BEGIN

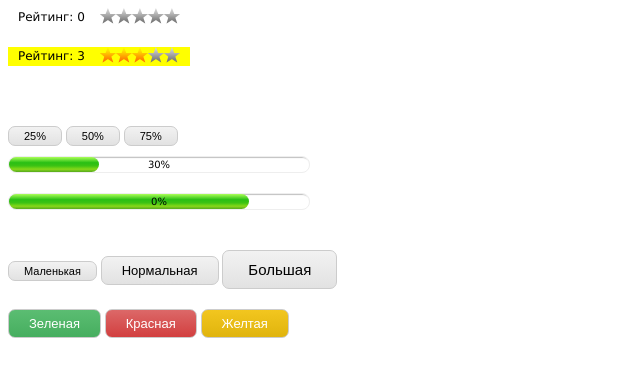
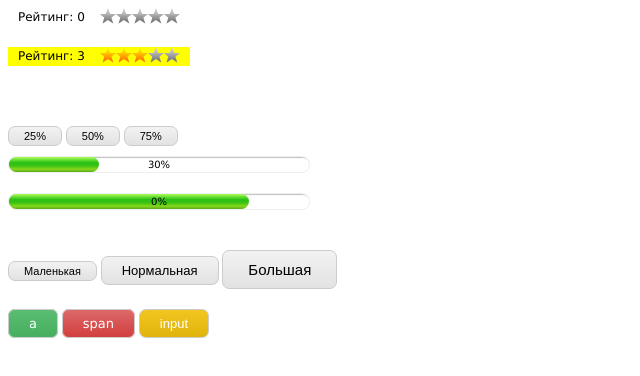
Before and after one commit to akaramires/tyv_tt, a website: page index.html in a window 1280 px wide. Shown: the whole page, without its empty margins (0-640 px from the left). Drawn offline with Linux system fonts and the light colour scheme.

Commit message:
add examples

```diff
--- a/index.html
+++ b/index.html
@@ -78,9 +78,9 @@
 
     <div class="clearfix"></div>
 
-    <button class="button green">Зеленая</button>
-    <button class="button red">Красная</button>
-    <button class="button yellow">Желтая</button>
+    <a class="button green">a</a>
+    <span class="button red">span</span>
+    <input class="button yellow" value="input" type="button"/>
 </div>
 
 <script type="application/javascript" src="dist/js/main.min.js"></script>
```
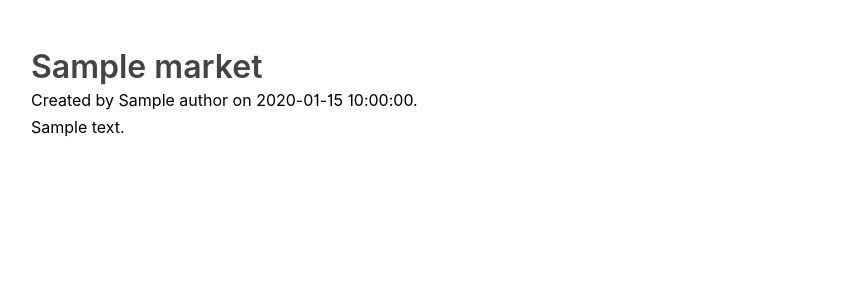
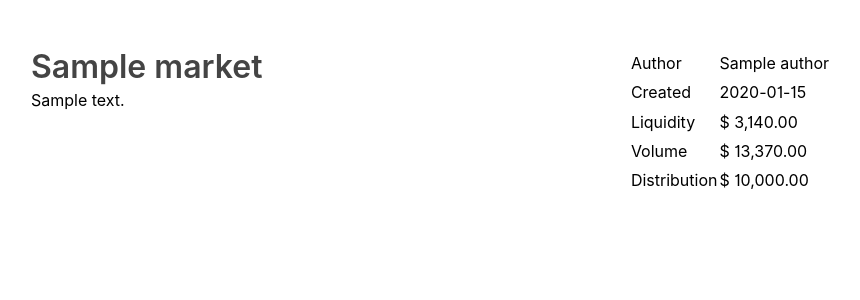
Before and after one commit to ruuda/hanson, a Flask app: template hanson/templates/market.html in a window 1280 px wide. Shown: the part 60-360 px from the top of the page, without its empty margins (209-1069 px from the left). Run offline with Flask 2, Linux system fonts and the light colour scheme; the template is opened without the code that fills it: most values are stand-ins (such as "Sample title", 1, 10 or a date in 2020); some web fonts are replaced.

Commit message:
Add two-column layout for market page

```diff
--- a/hanson/static/style.css
+++ b/hanson/static/style.css
@@ -98,6 +98,24 @@ h1 {
   height: 100%;
 }
 
+.split {
+  display: grid;
+  grid-template-columns: 3fr auto;
+  grid-column-gap: 1.42rem;
+}
+
+.split .split-left {
+  grid-column: 1 / 2;
+}
+
+.split aside {
+  grid-column: 2 / 3;
+  /* If I understand correctly, 1/-1 should span all rows,
+     but in practice that’s not what happens in Chromium 99,
+     so instead just span a large number of rows. */
+  grid-row: 1 / 100;
+}
+
 #headerbar {
   background-color: #fafafa;
   border-bottom: 1px solid #eee;
--- a/hanson/templates/market.html
+++ b/hanson/templates/market.html
@@ -3,7 +3,40 @@
 {% block title %}{{market.title}} — Hanson{% endblock %}
 
 {% block body %}
-<h1>{{market.title}}</h1>
-<p>Created by {{author.name}} on {{market.created_at}}.</p>
-<p>{{market.description}}</p>
+<div class="split">
+  <h1 class="split-left">{{market.title}}</h1>
+  <aside>
+    <table>
+      <tr>
+        <td>Author</td>
+        <td>{{author.name}}</td>
+      </tr>
+      <tr>
+        <td>Created</td>
+        <td>
+          <span title="{{
+            market.created_at.isoformat(sep=' ', timespec='seconds')
+          }}">{{
+            market.created_at.strftime("%Y-%m-%d")
+          }}</span>
+        </td>
+      </tr>
+      <tr>
+        <td>Liquidity</td>
+        <td>$ 3,140.00</td>
+      </tr>
+      <tr>
+        <td>Volume</td>
+        <td>$ 13,370.00</td>
+      </tr>
+      <tr>
+        <td>Distribution</td>
+        <td>$ 10,000.00</td>
+      </tr>
+    </table>
+  </aside>
+  <div class="split-left">
+    <p>{{market.description}}</p>
+  </div>
+</div>
 {% endblock %}
```
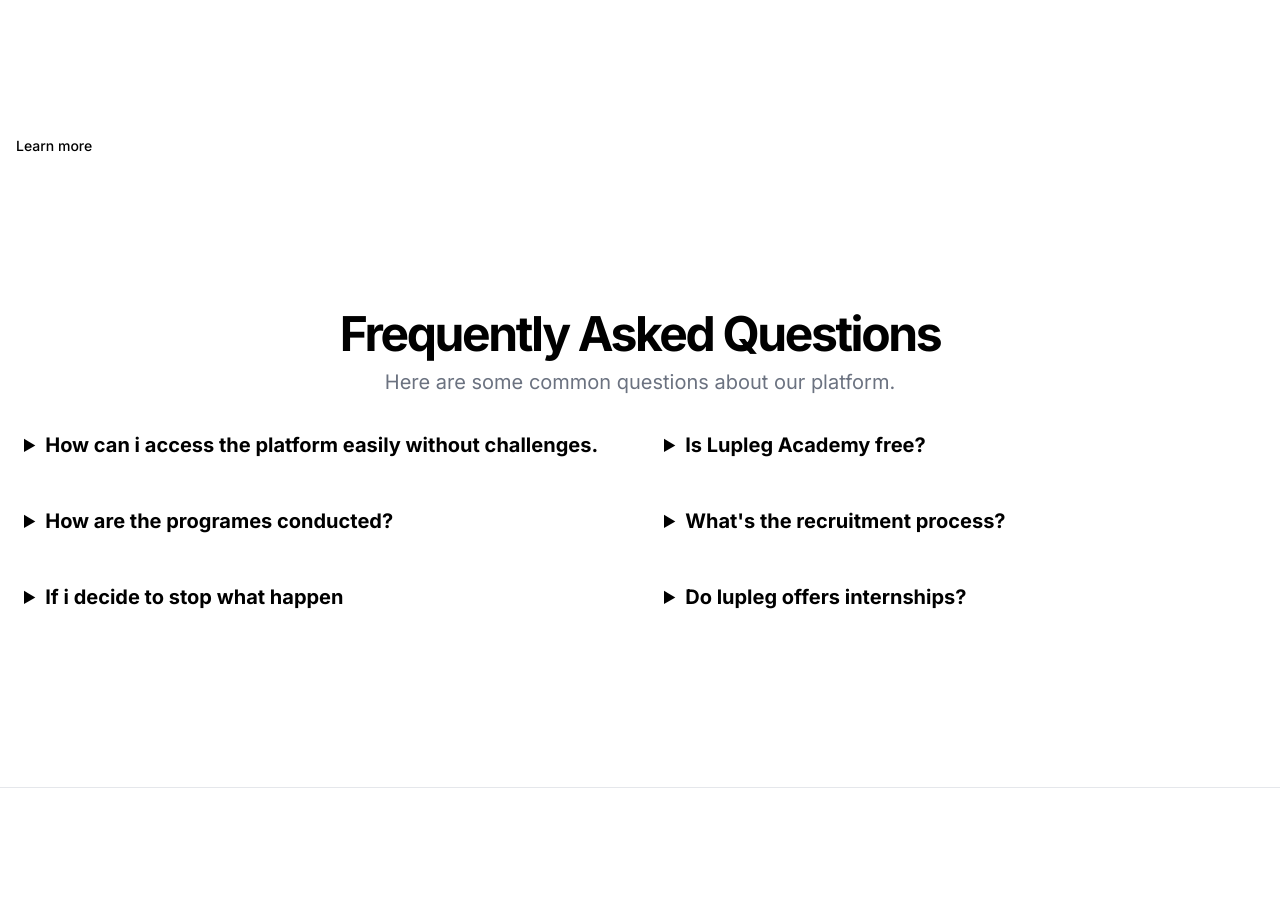
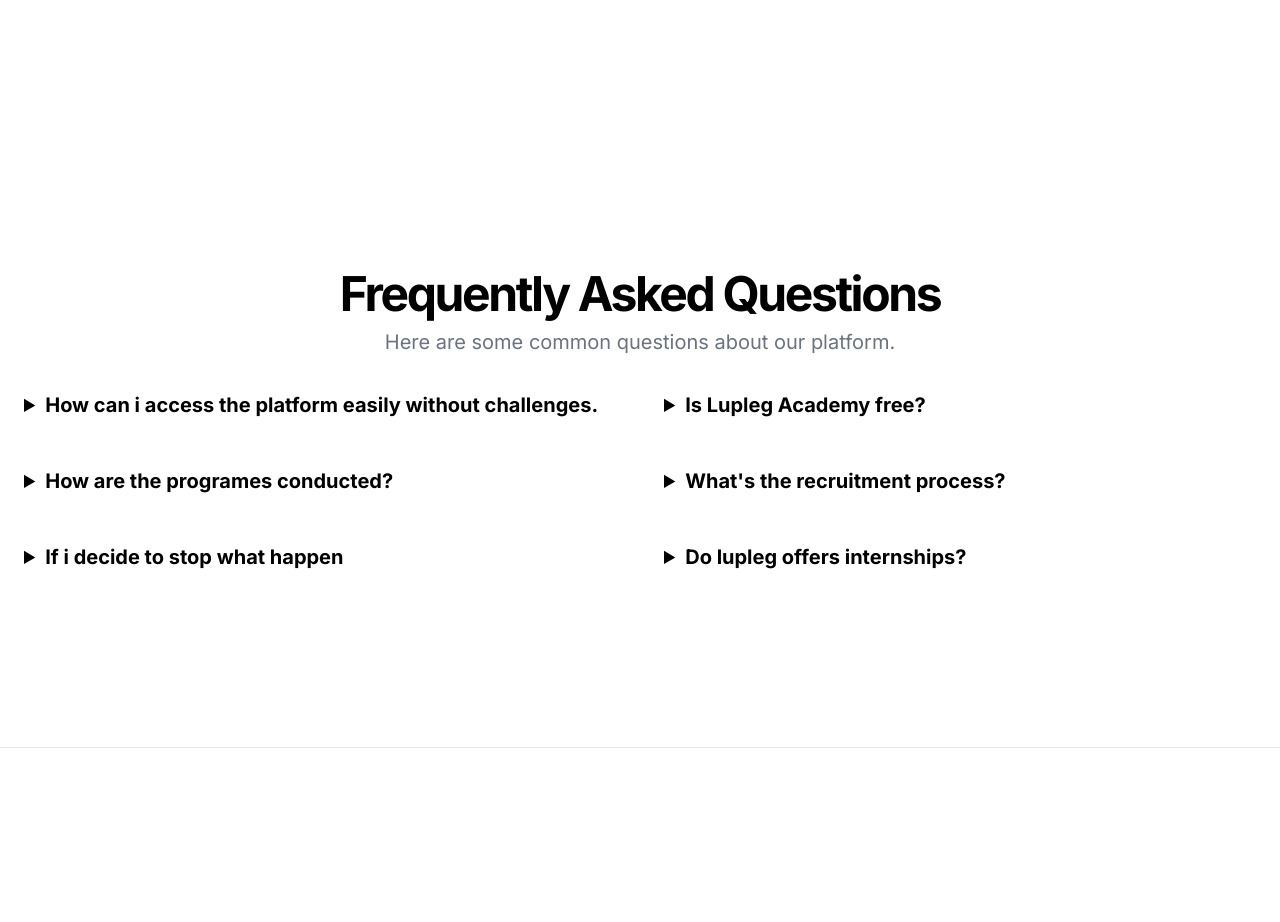
Before and after one commit to Lupleg-dev/React_Tutorials, a Next.js app: page /features in a window 1280 px wide. Shown: the part 805-1727 px from the top of the page. Built offline with nearby package versions, Linux system fonts and the light colour scheme.

Commit message:
rm the button

```diff
--- a/app/features/page.js
+++ b/app/features/page.js
@@ -76,7 +76,6 @@
           </div>
         </div>
       </div>
-      <Button variant="link">Learn more</Button>
       <div className="w-full py-12 md:py-24 lg:py-32">
         <div className="container px-4 md:px-6">
           <div className="flex flex-col justify-center space-y-4">
```
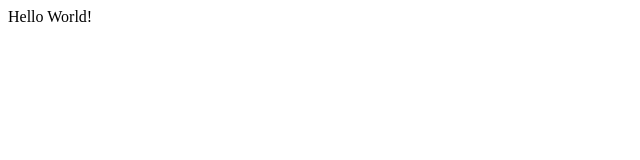
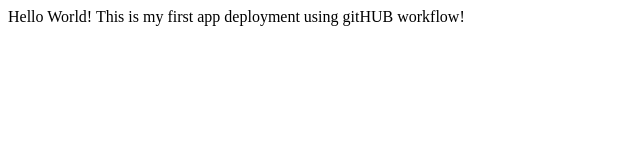
Before and after one commit to messageNaeem/Myfirst, a plain HTML site: page index.html in a window 1280 px wide. Shown: the whole page, without its empty margins (0-640 px from the left). Drawn offline with Linux system fonts and the light colour scheme.

Commit message:
MyFirstWorkflow
automating deployments - My first workflow!

```diff
--- a/index.html
+++ b/index.html
@@ -4,6 +4,6 @@
     <title>My first html program</title>
 </head>
 <body>
-    <div>Hello World!</div>
+    <div>Hello World! This is my first app deployment using gitHUB workflow!</div>
 </body>
 </html>
```
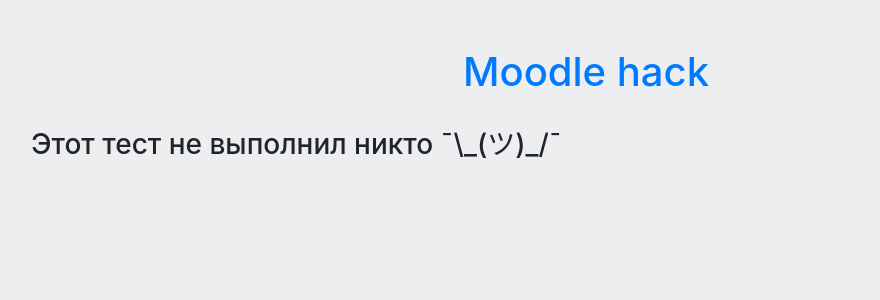
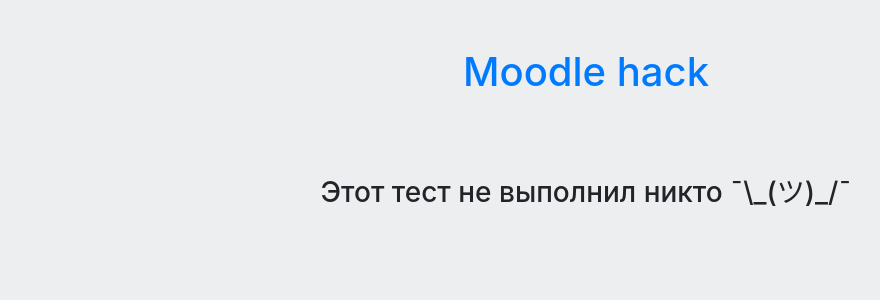
Before and after one commit to vmrfriz/dahl-moodle-hack, a PHP site: template view/completed-tests.php in a window 1280 px wide. Shown: the top 300 px of the page, without its empty margins (54-934 px from the left). Run offline with PHP 8.4, Linux system fonts and the light colour scheme; the template is opened without the code that fills it, so the values that code supplies are empty.

Commit message:
Выравнивание текста

```diff
--- a/view/completed-tests.php
+++ b/view/completed-tests.php
@@ -19,5 +19,5 @@
 </div>
 
 <? else: ?>
-<h3>Этот тест не выполнил никто ¯\_(ツ)_/¯</h3>
+<h3 class="mt-5 text-center">Этот тест не выполнил никто ¯\_(ツ)_/¯</h3>
 <? endif ?>
```
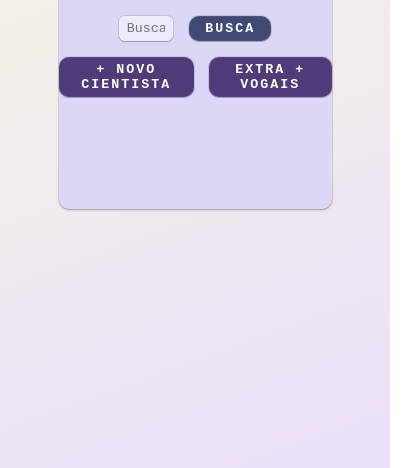
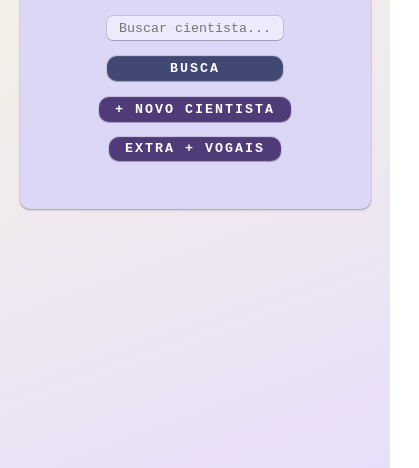
Before and after one commit to annasbrama/exercicios-orion-bootcamp, a plain HTML site: page exercicio-3/index.html in a window 390 px wide. Shown: the part 376-844 px from the top of the page, 419 px wide, since content can reach past the window. Drawn offline with Linux system fonts and the light colour scheme.

Commit message:
feat: adicionado a tela responsiva

```diff
--- a/exercicio-3/style.css
+++ b/exercicio-3/style.css
@@ -254,3 +254,31 @@ body {
 .modal-content .input-modal:focus {
     background: #fff;
 }
+
+@media (max-width: 670px) {
+
+    .card {
+        width: 90vw;
+    }
+
+    .form-item,
+    .novo-btn {
+        flex-direction: column;
+        width: 100%;
+    }
+
+    .card .input,
+    .btn-search {
+        width: 50%;
+    }
+
+    .cientistas {
+        padding: 1rem;
+    }
+
+    .cientistas section {
+        width: 100%;
+        margin: 0 auto;
+        margin-bottom: 2rem;
+    }
+}
```
Also changed, not shown: exercicio-1/dist/js/index.js (+25 -2 lines), exercicio-1/src/index.ts (+7 -0 lines), 1 other file.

END

WHAT TO PRODUCE:
Please set down exactly the lines from the first line of the data above through the line with "Before and after one commit to ruuda/hanson, a", both included, leaving out the pictures.

RESULT OF THIS EXERCISE:
Before and after one commit to akaramires/tyv_tt, a website: page index.html in a window 1280 px wide. Shown: the whole page, without its empty margins (0-640 px from the left). Drawn offline with Linux system fonts and the light colour scheme.

Commit message:
add examples

```diff
--- a/index.html
+++ b/index.html
@@ -78,9 +78,9 @@
 
     <div class="clearfix"></div>
 
-    <button class="button green">Зеленая</button>
-    <button class="button red">Красная</button>
-    <button class="button yellow">Желтая</button>
+    <a class="button green">a</a>
+    <span class="button red">span</span>
+    <input class="button yellow" value="input" type="button"/>
 </div>
 
 <script type="application/javascript" src="dist/js/main.min.js"></script>
```
Before and after one commit to ruuda/hanson, a Flask app: template hanson/templates/market.html in a window 1280 px wide. Shown: the part 60-360 px from the top of the page, without its empty margins (209-1069 px from the left). Run offline with Flask 2, Linux system fonts and the light colour scheme; the template is opened without the code that fills it: most values are stand-ins (such as "Sample title", 1, 10 or a date in 2020); some web fonts are replaced.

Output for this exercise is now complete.